For October, I decided I would review only scary movies, or at least films with monstrous or otherwise Halloween-related themes. The problem is that I didn’t think of this until I’d already watched Dr. Strangelove or: How I Learned to Stop Worrying and Love the Bomb, a film that isn’t really about Dr. Strangelove, and that never explains how anyone learned to love any bombs. In a way, this is still fitting for a time focused on scary themes since the threat of being nuked was arguably the biggest scare of the twentieth century. For me, however, the most frightening element of the movie was knowing who directed it . . . Stanley Kubrick.
Kubrick and I have a history. Many years ago (actually it was about a year and a half ago, but that doesn’t sound as dramatic), I was taking a history of film class, when all of the sudden . . . Kubrick.
When I expected a thoughtful science fiction film that would make me re-think life, humanity, and the universe, what I received was a headache. I expect it’s only a matter of time before I put together some sort of video, article, or other presentation on what it is about 2001: A Space Odyssey that I find terrible, but I’ll try to express it briefly here: if a work of media tries to talk about ideas for the audience to consider, it should use complete sentences. In other words, it should explicate the ideas thoughtfully rather than gesturing towards potential ideas and interpretations that an audience member might project onto the work. After all, if an artist’s work is ambiguous enough, it’ll have all the depth that the individual viewer chooses to see in it, but if the work is detailed enough, its depth will be undeniable. While 2001 is certainly visually detailed, its story is deliberately vague in all of the areas where it should be most expository, making the “storytelling” resemble interpretive dance more than it does narrative. My brain was desperately trying to find meaning throughout where there was none, and since I am not the type to put my own thoughts into the storyteller’s mouth, I found myself bored to tears (not figuratively – literally) and forever terrified of the Dumbfounding Devil.

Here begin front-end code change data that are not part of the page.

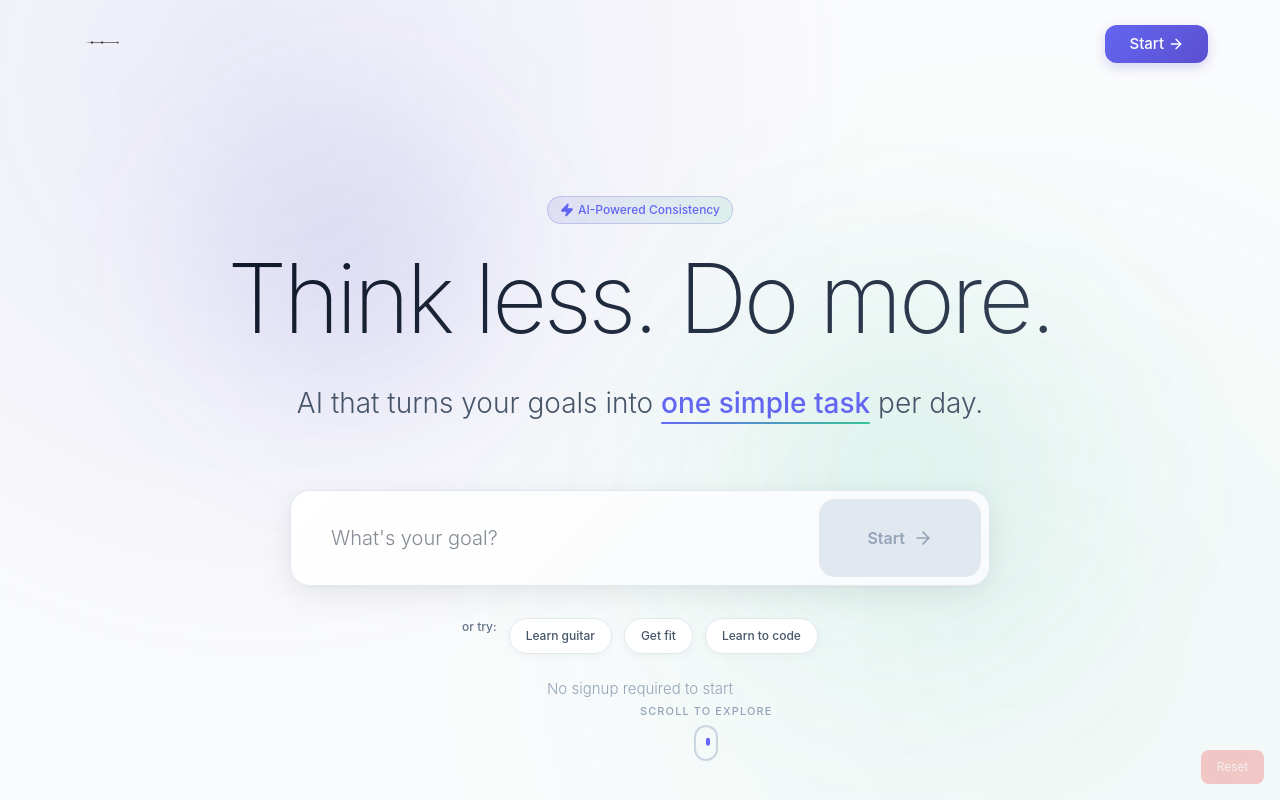
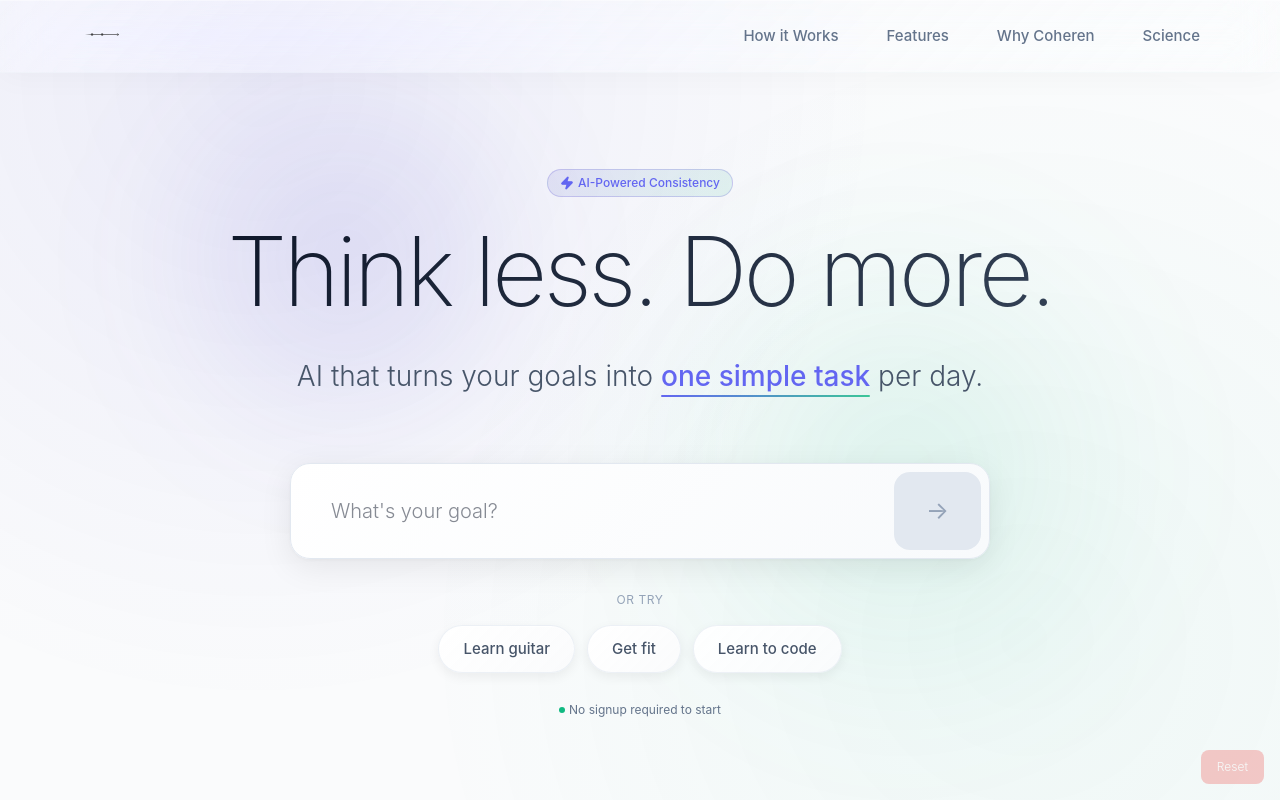
Before and after one commit to mehtab-afsar/coheren.ai, a React (Vite) app: page / in a window 1280 px wide. Shown: the top 800 px of the page. Built offline with nearby package versions, Linux system fonts and the light colour scheme; no server answers; what groq-sdk would draw is missing.

Commit message:
changes 1

```diff
--- a/src/pages/LandingPage.tsx
+++ b/src/pages/LandingPage.tsx
@@ -149,15 +149,26 @@ export default function LandingPage() {
 
       {/* Navigation */}
       <nav style={{
-        position: 'relative',
+        position: 'sticky',
+        top: 0,
+        width: '100%',
+        zIndex: 100,
+        background: 'linear-gradient(135deg, rgba(255, 255, 255, 0.25) 0%, rgba(250, 251, 252, 0.35) 50%, rgba(255, 255, 255, 0.25) 100%)',
+        backdropFilter: 'blur(24px) saturate(180%)',
+        WebkitBackdropFilter: 'blur(24px) saturate(180%)',
+        borderBottom: '1px solid rgba(226, 232, 240, 0.2)',
+        boxShadow: '0 4px 32px rgba(0, 0, 0, 0.03), inset 0 1px 0 rgba(255, 255, 255, 0.4)'
+      }}>
+        <div style={{
           display: 'flex',
           justifyContent: 'space-between',
           alignItems: 'center',
-        padding: `${tokens.spacing.xl} ${tokens.spacing['2xl']}`,
+          padding: `${tokens.spacing.lg} ${tokens.spacing['2xl']}`,
           maxWidth: '1200px',
           margin: '0 auto',
-        zIndex: 10
+          width: '100%'
         }}>
+        {/* Logo */}
         <button
           onClick={() => {
             setStep(0);
@@ -184,28 +195,93 @@ export default function LandingPage() {
           />
         </button>
 
-        <motion.button
-          onClick={() => handleGetStarted()}
-          whileHover={{ scale: 1.05, boxShadow: '0 8px 24px rgba(67, 56, 202, 0.3)' }}
-          whileTap={{ scale: 0.98 }}
+        {/* Navigation Links */}
+        <div style={{
+          display: 'flex',
+          alignItems: 'center',
+          gap: tokens.spacing['2xl']
+        }}>
+          <button
+            onClick={() => {
+              document.getElementById('how-it-works')?.scrollIntoView({ behavior: 'smooth', block: 'start' });
+            }}
             style={{
-            padding: `${tokens.spacing.sm} ${tokens.spacing.xl}`,
-            background: `linear-gradient(135deg, ${tokens.colors.primary} 0%, #5B4FCF 100%)`,
-            color: 'white',
+              background: 'none',
               border: 'none',
-            borderRadius: tokens.borderRadius.lg,
               cursor: 'pointer',
               fontSize: tokens.typography.sizes.base,
               fontWeight: tokens.typography.weights.medium,
-            display: 'flex',
-            alignItems: 'center',
-            gap: tokens.spacing.xs,
-            boxShadow: '0 4px 12px rgba(67, 56, 202, 0.2)',
-            transition: 'all 0.3s ease'
+              color: tokens.colors.text.secondary,
+              transition: 'color 0.2s',
+              padding: `${tokens.spacing.xs} ${tokens.spacing.sm}`
             }}
+            onMouseEnter={(e) => e.currentTarget.style.color = tokens.colors.primary}
+            onMouseLeave={(e) => e.currentTarget.style.color = tokens.colors.text.secondary}
           >
-          Start <ArrowRight size={16} />
-        </motion.button>
+            How it Works
+          </button>
+
+          <button
+            onClick={() => {
+              document.getElementById('roadmap-preview')?.scrollIntoView({ behavior: 'smooth', block: 'start' });
+            }}
+            style={{
+              background: 'none',
+              border: 'none',
+              cursor: 'pointer',
+              fontSize: tokens.typography.sizes.base,
+              fontWeight: tokens.typography.weights.medium,
+              color: tokens.colors.text.secondary,
+              transition: 'color 0.2s',
+              padding: `${tokens.spacing.xs} ${tokens.spacing.sm}`
+            }}
+            onMouseEnter={(e) => e.currentTarget.style.color = tokens.colors.primary}
+            onMouseLeave={(e) => e.currentTarget.style.color = tokens.colors.text.secondary}
+          >
+            Features
+          </button>
+
+          <button
+            onClick={() => {
+              document.getElementById('why-coheren')?.scrollIntoView({ behavior: 'smooth', block: 'start' });
+            }}
+            style={{
+              background: 'none',
+              border: 'none',
+              cursor: 'pointer',
+              fontSize: tokens.typography.sizes.base,
+              fontWeight: tokens.typography.weights.medium,
+              color: tokens.colors.text.secondary,
+              transition: 'color 0.2s',
+              padding: `${tokens.spacing.xs} ${tokens.spacing.sm}`
+            }}
+            onMouseEnter={(e) => e.currentTarget.style.color = tokens.colors.primary}
+            onMouseLeave={(e) => e.currentTarget.style.color = tokens.colors.text.secondary}
+          >
+            Why Coheren
+          </button>
+
+          <button
+            onClick={() => {
+              document.getElementById('science')?.scrollIntoView({ behavior: 'smooth', block: 'start' });
+            }}
+            style={{
+              background: 'none',
+              border: 'none',
+              cursor: 'pointer',
+              fontSize: tokens.typography.sizes.base,
+              fontWeight: tokens.typography.weights.medium,
+              color: tokens.colors.text.secondary,
+              transition: 'color 0.2s',
+              padding: `${tokens.spacing.xs} ${tokens.spacing.sm}`
+            }}
+            onMouseEnter={(e) => e.currentTarget.style.color = tokens.colors.primary}
+            onMouseLeave={(e) => e.currentTarget.style.color = tokens.colors.text.secondary}
+          >
+            Science
+          </button>
+        </div>
+        </div>
       </nav>
 
       {/* Hero Section - Full Page */}
@@ -360,7 +436,7 @@ export default function LandingPage() {
                 whileHover={goalInput.trim() ? { scale: 1.05 } : {}}
                 whileTap={goalInput.trim() ? { scale: 0.95 } : {}}
                 style={{
-                  padding: `${tokens.spacing.lg} ${tokens.spacing['3xl']}`,
+                  padding: `${tokens.spacing.lg} ${tokens.spacing['2xl']}`,
                   background: goalInput.trim()
                     ? `linear-gradient(135deg, ${tokens.colors.primary} 0%, #5B4FCF 100%)`
                     : '#E2E8F0',
@@ -368,16 +444,18 @@ export default function LandingPage() {
                   border: 'none',
                   borderRadius: tokens.borderRadius.xl,
                   cursor: goalInput.trim() ? 'pointer' : 'not-allowed',
-                  fontSize: tokens.typography.sizes.lg,
-                  fontWeight: tokens.typography.weights.semibold,
+                  fontSize: '24px',
+                  fontWeight: 400,
                   display: 'flex',
                   alignItems: 'center',
+                  justifyContent: 'center',
                   gap: tokens.spacing.sm,
                   boxShadow: goalInput.trim() ? '0 4px 12px rgba(67, 56, 202, 0.3)' : 'none',
-                  transition: 'all 0.3s ease'
+                  transition: 'all 0.3s ease',
+                  minWidth: '56px'
                 }}
               >
-                Start <ArrowRight size={20} />
+                →
               </motion.button>
             </div>
           </motion.div>
@@ -389,19 +467,28 @@ export default function LandingPage() {
             transition={{ duration: 0.8, delay: 0.6 }}
             style={{
               display: 'flex',
-              gap: tokens.spacing.md,
-              justifyContent: 'center',
-              flexWrap: 'wrap',
-              marginBottom: tokens.spacing.sm
+              flexDirection: 'column',
+              alignItems: 'center',
+              gap: tokens.spacing.lg,
+              marginTop: tokens.spacing.xl
             }}
           >
             <span style={{
               fontSize: tokens.typography.sizes.sm,
-              color: '#64748B',
-              fontWeight: tokens.typography.weights.medium
+              color: '#94A3B8',
+              fontWeight: tokens.typography.weights.regular,
+              letterSpacing: '0.05em',
+              textTransform: 'uppercase'
             }}>
-              or try:
+              or try
             </span>
+
+            <div style={{
+              display: 'flex',
+              gap: tokens.spacing.md,
+              justifyContent: 'center',
+              flexWrap: 'wrap'
+            }}>
               {['Learn guitar', 'Get fit', 'Learn to code'].map((example, index) => (
                 <motion.button
                   key={example}
@@ -415,109 +502,67 @@ export default function LandingPage() {
                   }}
                   whileTap={{ scale: 0.95 }}
                   style={{
-                  padding: `${tokens.spacing.sm} ${tokens.spacing.lg}`,
-                  background: 'white',
-                  border: '1px solid #E2E8F0',
+                    padding: `${tokens.spacing.md} ${tokens.spacing.xl}`,
+                    background: 'linear-gradient(135deg, rgba(255, 255, 255, 0.9) 0%, rgba(250, 251, 252, 0.95) 100%)',
+                    border: '1px solid rgba(226, 232, 240, 0.6)',
                     borderRadius: tokens.borderRadius.full,
                     cursor: 'pointer',
-                  fontSize: tokens.typography.sizes.sm,
+                    fontSize: tokens.typography.sizes.base,
                     color: '#475569',
                     fontWeight: tokens.typography.weights.medium,
-                  boxShadow: '0 2px 8px rgba(0,0,0,0.04)',
-                  transition: 'all 0.2s ease'
+                    boxShadow: '0 4px 12px rgba(0,0,0,0.06), inset 0 1px 0 rgba(255, 255, 255, 0.8)',
+                    transition: 'all 0.2s ease',
+                    backdropFilter: 'blur(8px)'
                   }}
                   onMouseEnter={(e) => {
-                  e.currentTarget.style.borderColor = tokens.colors.primary;
+                    e.currentTarget.style.borderColor = 'rgba(99, 102, 241, 0.4)';
                     e.currentTarget.style.color = tokens.colors.primary;
-                  e.currentTarget.style.boxShadow = '0 4px 12px rgba(67, 56, 202, 0.15)';
-                  e.currentTarget.style.background = 'linear-gradient(135deg, rgba(67, 56, 202, 0.05) 0%, rgba(16, 185, 129, 0.05) 100%)';
+                    e.currentTarget.style.boxShadow = '0 6px 20px rgba(67, 56, 202, 0.2), inset 0 1px 0 rgba(255, 255, 255, 0.9)';
+                    e.currentTarget.style.background = 'linear-gradient(135deg, rgba(255, 255, 255, 0.95) 0%, rgba(243, 232, 255, 0.4) 100%)';
                   }}
                   onMouseLeave={(e) => {
-                  e.currentTarget.style.borderColor = '#E2E8F0';
+                    e.currentTarget.style.borderColor = 'rgba(226, 232, 240, 0.6)';
                     e.currentTarget.style.color = '#475569';
-                  e.currentTarget.style.boxShadow = '0 2px 8px rgba(0,0,0,0.04)';
-                  e.currentTarget.style.background = 'white';
+                    e.currentTarget.style.boxShadow = '0 4px 12px rgba(0,0,0,0.06), inset 0 1px 0 rgba(255, 255, 255, 0.8)';
+                    e.currentTarget.style.background = 'linear-gradient(135deg, rgba(255, 255, 255, 0.9) 0%, rgba(250, 251, 252, 0.95) 100%)';
                   }}
                 >
                   {example}
                 </motion.button>
               ))}
-          </motion.div>
+            </div>
 
-          <motion.p
+            <motion.div
               initial={{ opacity: 0 }}
               animate={{ opacity: 1 }}
               transition={{ duration: 0.8, delay: 1.5 }}
               style={{
-              fontSize: tokens.typography.sizes.base,
-              color: '#94A3B8',
-              marginTop: tokens.spacing.xl
+                display: 'flex',
+                alignItems: 'center',
+                gap: tokens.spacing.xs,
+                marginTop: tokens.spacing.md
               }}
             >
+              <div style={{
+                width: '6px',
+                height: '6px',
+                borderRadius: '50%',
+                backgroundColor: '#10B981'
+              }} />
+              <span style={{
+                fontSize: tokens.typography.sizes.sm,
+                color: '#64748B',
+                fontWeight: tokens.typography.weights.regular
+              }}>
                 No signup required to start
-          </motion.p>
-
-          {/* Scroll indicator */}
-          <motion.div
-            initial={{ opacity: 0, y: -10 }}
-            animate={{ opacity: 1, y: 0 }}
-            transition={{ duration: 0.8, delay: 2 }}
-            style={{
-              position: 'absolute',
-              bottom: tokens.spacing['3xl'],
-              left: '50%',
-              transform: 'translateX(-50%)',
-              display: 'flex',
-              flexDirection: 'column',
-              alignItems: 'center',
-              gap: tokens.spacing.sm
-            }}
-          >
-            <motion.div
-              animate={{ y: [0, 8, 0] }}
-              transition={{ duration: 2, repeat: Infinity, ease: "easeInOut" }}
-              style={{
-                fontSize: tokens.typography.sizes.xs,
-                color: '#94A3B8',
-                fontWeight: tokens.typography.weights.medium,
-                letterSpacing: '0.1em',
-                textTransform: 'uppercase'
-              }}
-            >
-              Scroll to explore
-            </motion.div>
-            <motion.div
-              animate={{ y: [0, 8, 0] }}
-              transition={{ duration: 2, repeat: Infinity, ease: "easeInOut", delay: 0.2 }}
-              style={{
-                width: '24px',
-                height: '36px',
-                border: '2px solid #CBD5E1',
-                borderRadius: tokens.borderRadius.full,
-                position: 'relative'
-              }}
-            >
-              <motion.div
-                animate={{ y: [0, 12, 0] }}
-                transition={{ duration: 2, repeat: Infinity, ease: "easeInOut" }}
-                style={{
-                  width: '4px',
-                  height: '8px',
-                  backgroundColor: tokens.colors.primary,
-                  borderRadius: '2px',
-                  position: 'absolute',
-                  top: '6px',
-                  left: '50%',
-                  transform: 'translateX(-50%)'
-                }}
-              />
+              </span>
             </motion.div>
           </motion.div>
         </motion.div>
       </section>
 
       {/* How It Works - Second Page/Section */}
-      <section style={{
+      <section id="how-it-works" style={{
         minHeight: '100vh',
         padding: `${tokens.spacing['5xl']} ${tokens.spacing.xl}`,
         background: 'linear-gradient(180deg, #FAFBFC 0%, white 50%, #FAFBFC 100%)',
@@ -525,7 +570,8 @@ export default function LandingPage() {
         overflow: 'hidden',
         display: 'flex',
         alignItems: 'center',
-        justifyContent: 'center'
+        justifyContent: 'center',
+        scrollMarginTop: '80px'
       }}>
         {/* Enhanced Decorative elements */}
         <div style={{
@@ -810,10 +856,11 @@ export default function LandingPage() {
       </section>
 
       {/* Example Roadmap Section - Enhanced */}
-      <section style={{
+      <section id="roadmap-preview" style={{
         padding: `${tokens.spacing['5xl']} ${tokens.spacing.xl}`,
         background: 'linear-gradient(180deg, #FAFBFC 0%, white 100%)',
-        position: 'relative'
+        position: 'relative',
+        scrollMarginTop: '80px'
       }}>
         <div style={{ maxWidth: '1000px', margin: '0 auto' }}>
           <motion.div
@@ -1054,9 +1101,10 @@ export default function LandingPage() {
       </section>
 
       {/* Not Another Todo App - Problem/Solution Format */}
-      <section style={{
+      <section id="why-coheren" style={{
         padding: `${tokens.spacing['5xl']} ${tokens.spacing.xl}`,
-        backgroundColor: 'white'
+        backgroundColor: 'white',
+        scrollMarginTop: '80px'
       }}>
         <div style={{ maxWidth: '1000px', margin: '0 auto' }}>
           <motion.div
@@ -1150,9 +1198,10 @@ export default function LandingPage() {
 
 
       {/* The Science Behind Coheren - Clean & Simple */}
-      <section style={{
+      <section id="science" style={{
         padding: `${tokens.spacing['5xl']} ${tokens.spacing.xl}`,
-        backgroundColor: 'white'
+        backgroundColor: 'white',
+        scrollMarginTop: '80px'
       }}>
         <div style={{ maxWidth: '1200px', margin: '0 auto' }}>
           <div style={{ textAlign: 'center', marginBottom: tokens.spacing['4xl'] }}>
```
Also changed, not shown: src/App.tsx (+1 -46 lines), src/pages/ChatOnboarding.tsx (+38 -5 lines). Lines whose indentation alone changed are shown as unchanged.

Then, on one fateful night not so long ago, I dared to watch another of Kubrick’s films – this time the famous comedy Dr. Strangelove – and to my shock I found . . . it was okay. Strangelove is certainly no Python or Brooks film, but it has its moments that really do delight. I was a bit disappointed that there are no noticeable jokes (not in any conventional sense, that is) for the first 35 minutes, but the movie can get away with it because it keeps the audience in suspense concerning what’s going to happen with the bomb. I could still see the Dumbfounding Devil up to his usual tricks again though, including a tedious story, ignorance of the audience’s investment (or lack thereof) in the characters, and a somewhat ambiguous, unsatisfying ending. This isn’t even mentioning that the movie is centered around a fear that is largely intangible to viewers who did not experience the cold war, or the politics of the 1960s, which limits the film’s appeal severely by keeping it from being timeless.
As much as all that bothers me, I think I had a generally good experience watching Dr. Strangelove, and because of a few good laughs and some strong performances by Peter Sellers, I’ll concede that this movie is good. However, I must remain alert, because while Krubrick and I may have had peace this time, we’ll meet again . . . don’t know where, don’t know when. *Maniacal laugh.*